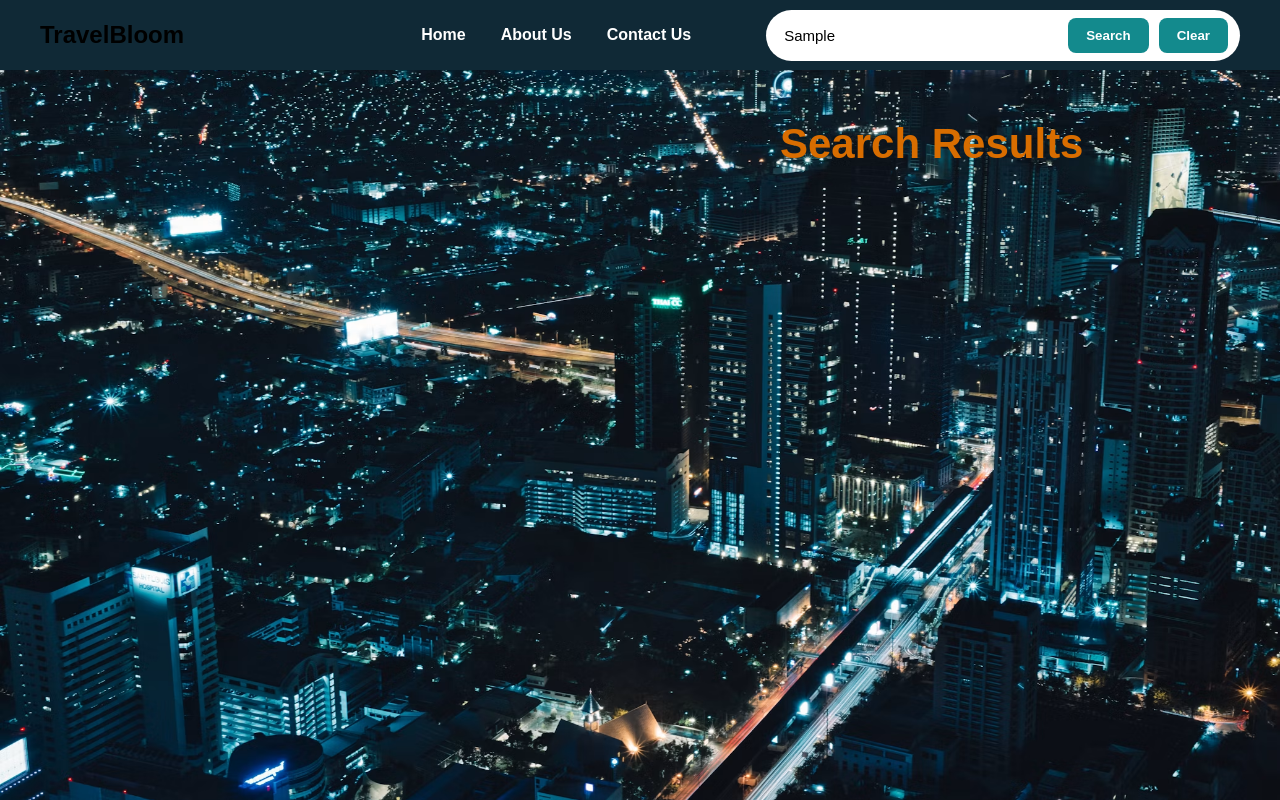
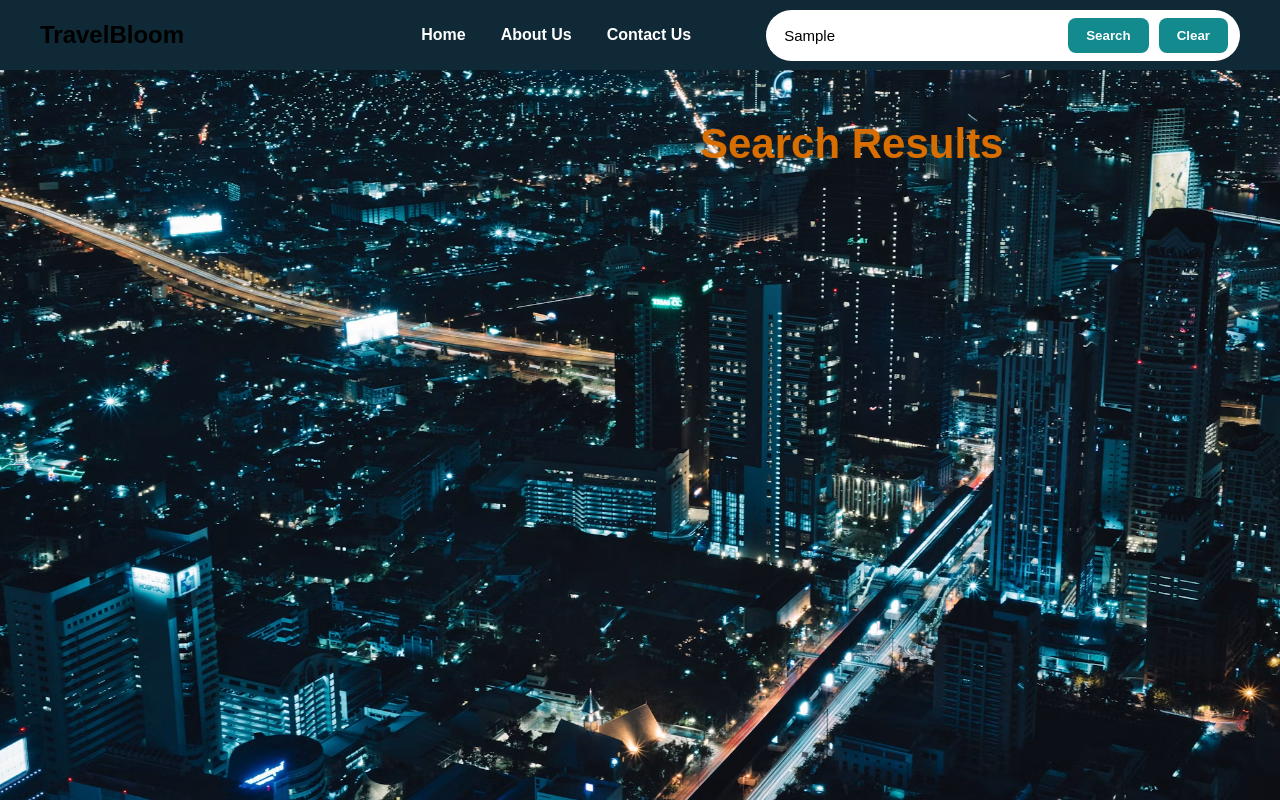
Before and after one commit to luciusgomes2/travelRecommendation, a plain HTML site: page travel_search.html in a window 1280 px wide. Both pictures are taken after typing "Sample" into the empty fields and a click on the button "Search". Drawn offline with Linux system fonts and the light colour scheme.

Commit message:
atualizando, adicionando correcao de codigo

```diff
--- a/travel_recommendation.css
+++ b/travel_recommendation.css
@@ -767,3 +767,23 @@ nav a:hover{
 
     border-radius:5px;
 }
+
+#searchResults {
+    display: flex;
+    flex-direction: column;
+    gap: 25px;
+    width: 380px;
+    margin-left: auto;
+    margin-right: 80px; /* Dá um espaço da borda direita */
+    max-height: 80vh; /* Não deixa passar da tela */
+    overflow-y: auto; /* Adiciona barra de rolagem se precisar */
+}
+
+/* Deixa a scrollbar mais bonita (opcional) */
+#searchResults::-webkit-scrollbar {
+    width: 8px;
+}
+#searchResults::-webkit-scrollbar-thumb {
+    background-color: #138a8d;
+    border-radius: 4px;
+}
--- a/travel_recommendation.js
+++ b/travel_recommendation.js
@@ -36,7 +36,7 @@ function createCard(place){
 }
 
 async function searchRecommendation(){
-
+    if (!results) return;
     results.innerHTML="";
 
     const data = await getTravelData();
@@ -104,7 +104,8 @@ searchInput.addEventListener("keydown",function(e){
 btnClear.addEventListener("click",()=>{
 
     searchInput.value="";
-
+if (results){
     results.innerHTML="";
+}
 
 });
```
Also changed, not shown: travel_recommendation.html (+1 -0 lines).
+ + + + +
Task brief: The copy should match the records above exactly, except that pictures are dropped.

Exercise answer:
Before and after one commit to luciusgomes2/travelRecommendation, a plain HTML site: page travel_search.html in a window 1280 px wide. Both pictures are taken after typing "Sample" into the empty fields and a click on the button "Search". Drawn offline with Linux system fonts and the light colour scheme.

Commit message:
atualizando, adicionando correcao de codigo

```diff
--- a/travel_recommendation.css
+++ b/travel_recommendation.css
@@ -767,3 +767,23 @@ nav a:hover{
 
     border-radius:5px;
 }
+
+#searchResults {
+    display: flex;
+    flex-direction: column;
+    gap: 25px;
+    width: 380px;
+    margin-left: auto;
+    margin-right: 80px; /* Dá um espaço da borda direita */
+    max-height: 80vh; /* Não deixa passar da tela */
+    overflow-y: auto; /* Adiciona barra de rolagem se precisar */
+}
+
+/* Deixa a scrollbar mais bonita (opcional) */
+#searchResults::-webkit-scrollbar {
+    width: 8px;
+}
+#searchResults::-webkit-scrollbar-thumb {
+    background-color: #138a8d;
+    border-radius: 4px;
+}
--- a/travel_recommendation.js
+++ b/travel_recommendation.js
@@ -36,7 +36,7 @@ function createCard(place){
 }
 
 async function searchRecommendation(){
-
+    if (!results) return;
     results.innerHTML="";
 
     const data = await getTravelData();
@@ -104,7 +104,8 @@ searchInput.addEventListener("keydown",function(e){
 btnClear.addEventListener("click",()=>{
 
     searchInput.value="";
-
+if (results){
     results.innerHTML="";
+}
 
 });
```
Also changed, not shown: travel_recommendation.html (+1 -0 lines).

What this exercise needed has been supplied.